A sign on the front of the Nobles County Library indicates it was closed on Wednesday due to maintenance issues. (Aaron Hagen/Daily Globe)

WORTHINGTON -- A broken sewer pump caused the Nobles County Library to close Wednesday. It was closed for one day as the library resumed normal hours Thursday.

An ejector pump that sends sewage from the basement into the city's main sewer system was to blame for the closure of the library, as well as the Nobles County Art Center and Historical Society. The after-school programs were cancelled as well.

"Maintenance said it's a common thing to happen, just like an overgrown sump pump," Library Director Julie Wellnitz said. "It's really common, but you try to get the best out of a pump like that. You never really know when it's going to go. It just wears out just like any other pump."

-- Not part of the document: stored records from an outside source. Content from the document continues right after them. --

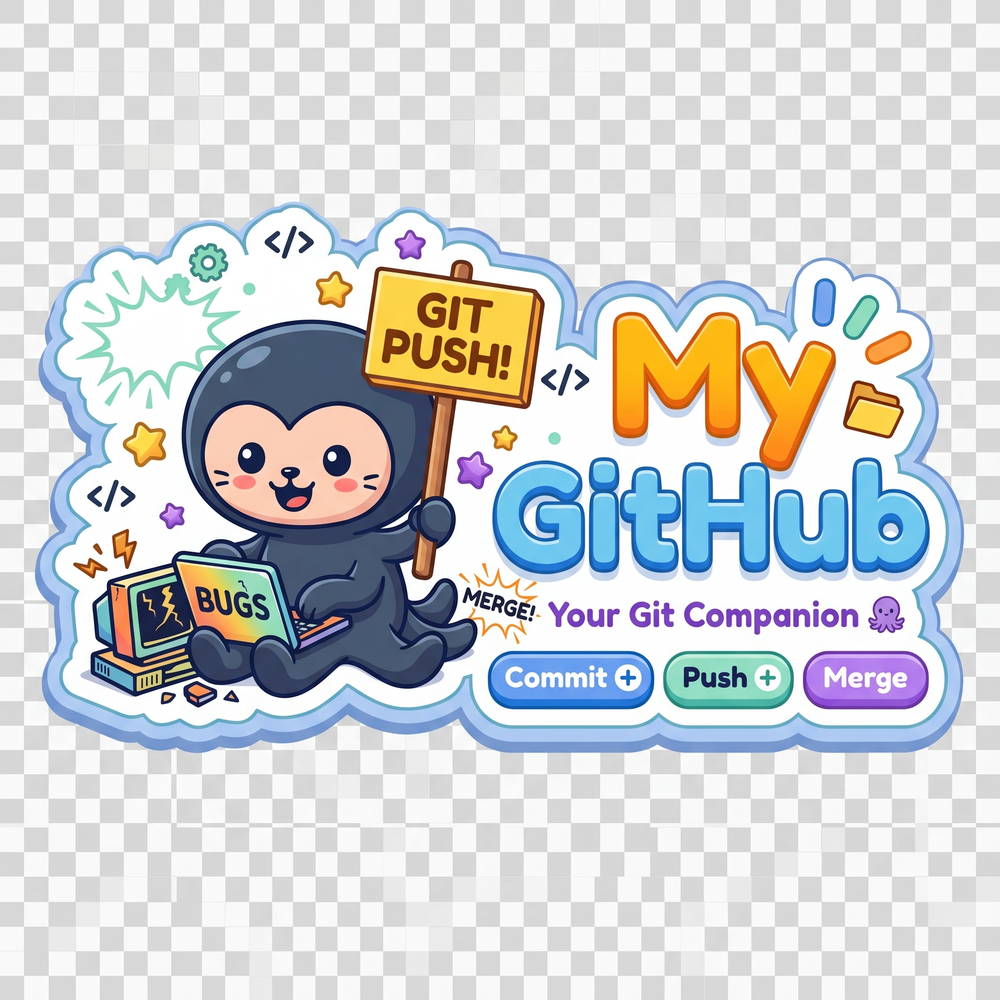
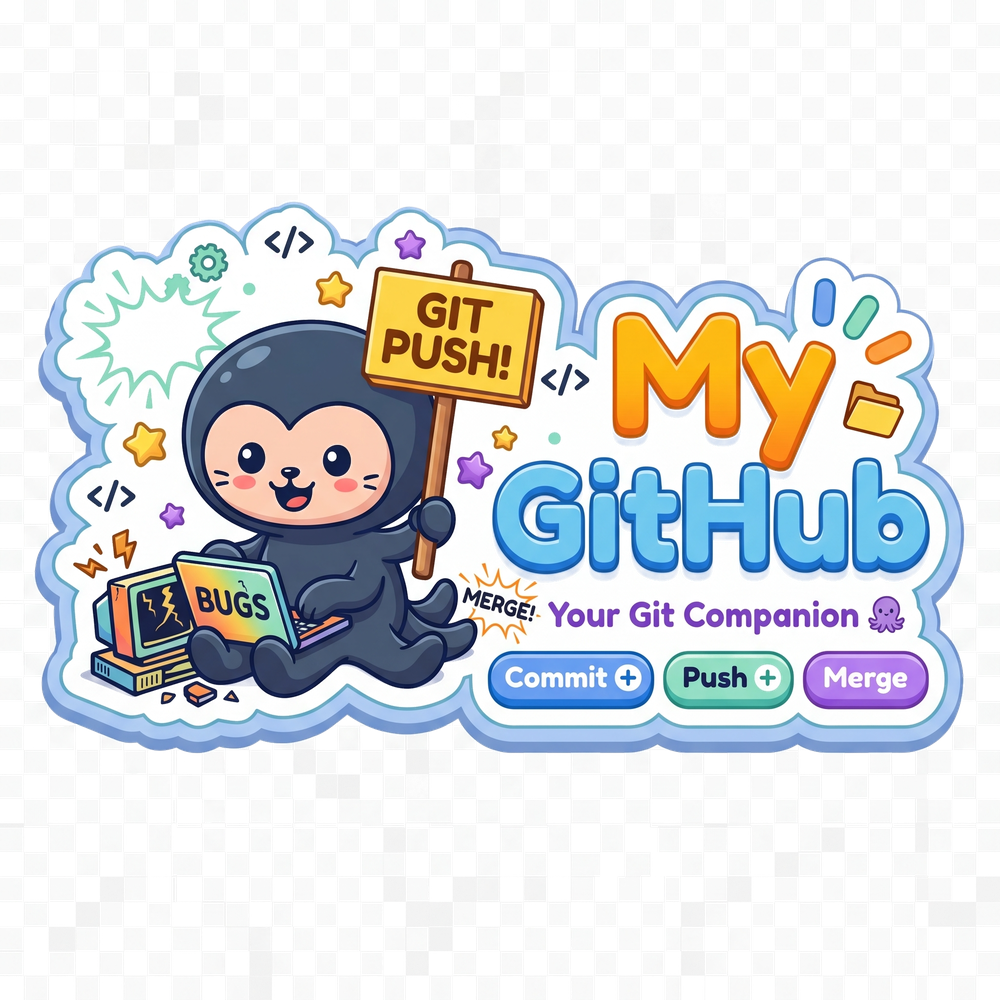
fix: transparent hero image and working status badges
Two rendering problems in the README header:

1. The hero image carried a light-grey background, which GitHub
   rendered as a checkered transparency pattern. Regenerated with a
   true alpha channel so it blends into both light and dark themes.

2. The release and download badges query GitHub releases, which do
   not exist yet, so they rendered as red error pills. Replaced with
   a static version badge plus a star badge, alongside the existing
   last-commit and license badges.

diff --git a/README.zh.md b/README.zh.md
@@ -9,10 +9,10 @@
 <p><strong>一个完全跑在你手机上的 GitHub 客户端</strong></p>
 <p>Android · 零服务器 · 本地优先 · TOTP · Jetpack Compose</p>
 
-[![Release](https://img.shields.io/github/v/release/angusdevgo/MyGitHub?style=flat-square&color=3B5BDB)](https://github.com/angusdevgo/MyGitHub/releases)
-[![Downloads](https://img.shields.io/github/downloads/angusdevgo/MyGitHub/total?style=flat-square)](https://github.com/angusdevgo/MyGitHub/releases)
+[![Version](https://img.shields.io/badge/version-v0.0.1-3B5BDB?style=flat-square)](https://github.com/angusdevgo/MyGitHub/releases)
 [![Last Commit](https://img.shields.io/github/last-commit/angusdevgo/MyGitHub?style=flat-square)](https://github.com/angusdevgo/MyGitHub/commits)
 [![License](https://img.shields.io/badge/license-GPL--3.0-blue?style=flat-square)](LICENSE)
+[![Stars](https://img.shields.io/github/stars/angusdevgo/MyGitHub?style=flat-square&color=EBCB8B)](https://github.com/angusdevgo/MyGitHub/stargazers)
 
 [![Platform](https://img.shields.io/badge/android-8.0%2B-3DDC84?style=flat-square&logo=android&logoColor=white)](https://developer.android.com)
 [![Kotlin](https://img.shields.io/badge/kotlin-2.0-7F52FF?style=flat-square&logo=kotlin&logoColor=white)](https://kotlinlang.org)

diff --git a/README.md b/README.md
@@ -9,10 +9,10 @@
 <p><strong>A GitHub client that runs entirely on your phone</strong></p>
 <p>Android · Zero-Server · Local Vault · TOTP · Jetpack Compose</p>
 
-[![Release](https://img.shields.io/github/v/release/angusdevgo/MyGitHub?style=flat-square&color=3B5BDB)](https://github.com/angusdevgo/MyGitHub/releases)
-[![Downloads](https://img.shields.io/github/downloads/angusdevgo/MyGitHub/total?style=flat-square)](https://github.com/angusdevgo/MyGitHub/releases)
+[![Version](https://img.shields.io/badge/version-v0.0.1-3B5BDB?style=flat-square)](https://github.com/angusdevgo/MyGitHub/releases)
 [![Last Commit](https://img.shields.io/github/last-commit/angusdevgo/MyGitHub?style=flat-square)](https://github.com/angusdevgo/MyGitHub/commits)
 [![License](https://img.shields.io/badge/license-GPL--3.0-blue?style=flat-square)](LICENSE)
+[![Stars](https://img.shields.io/github/stars/angusdevgo/MyGitHub?style=flat-square&color=EBCB8B)](https://github.com/angusdevgo/MyGitHub/stargazers)
 
 [![Platform](https://img.shields.io/badge/android-8.0%2B-3DDC84?style=flat-square&logo=android&logoColor=white)](https://developer.android.com)
 [![Kotlin](https://img.shields.io/badge/kotlin-2.0-7F52FF?style=flat-square&logo=kotlin&logoColor=white)](https://kotlinlang.org)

The pump, which was approximately 15 years old, stopped working early Wednesday morning. Since the sewage wasn't able to be ejected, the building filled with sewer gas, which is considered a health hazard, according to Nobles County Administrator Vijay Sethi.

"When the girls walked in at 8, they smelled it," Wellnitz said. "It started really getting smelly around 9. Rich Linsmeier, the maintenance guy from the county, came and then also the county administrator came. Because I'm out of town, the staff needed somebody to recommend whether they should close or not. The administrator called me and asked me what my recommendation was and I said to get everybody out of there, I don't want people getting sick."

As of Wednesday afternoon, the pump was being replaced by Worthington Plumbing and Heating.

"The smell is pretty well contained and they are using germicidal treatments around the area," Wellnitz said.

The plan was for the staff to return Wednesday night to air out the building with fans and open windows.

"Like Rich said, it happened starting this morning and throughout the day rather than at midnight and then continuing through the morning," Wellnitz said. "He feels like it was fortunate that people were there to smell it and then get him in and take care of it. Otherwise, it could have really been a mess."

Daily Globe Community Content Coordinator Aaron Hagen may be reached at 376-7323.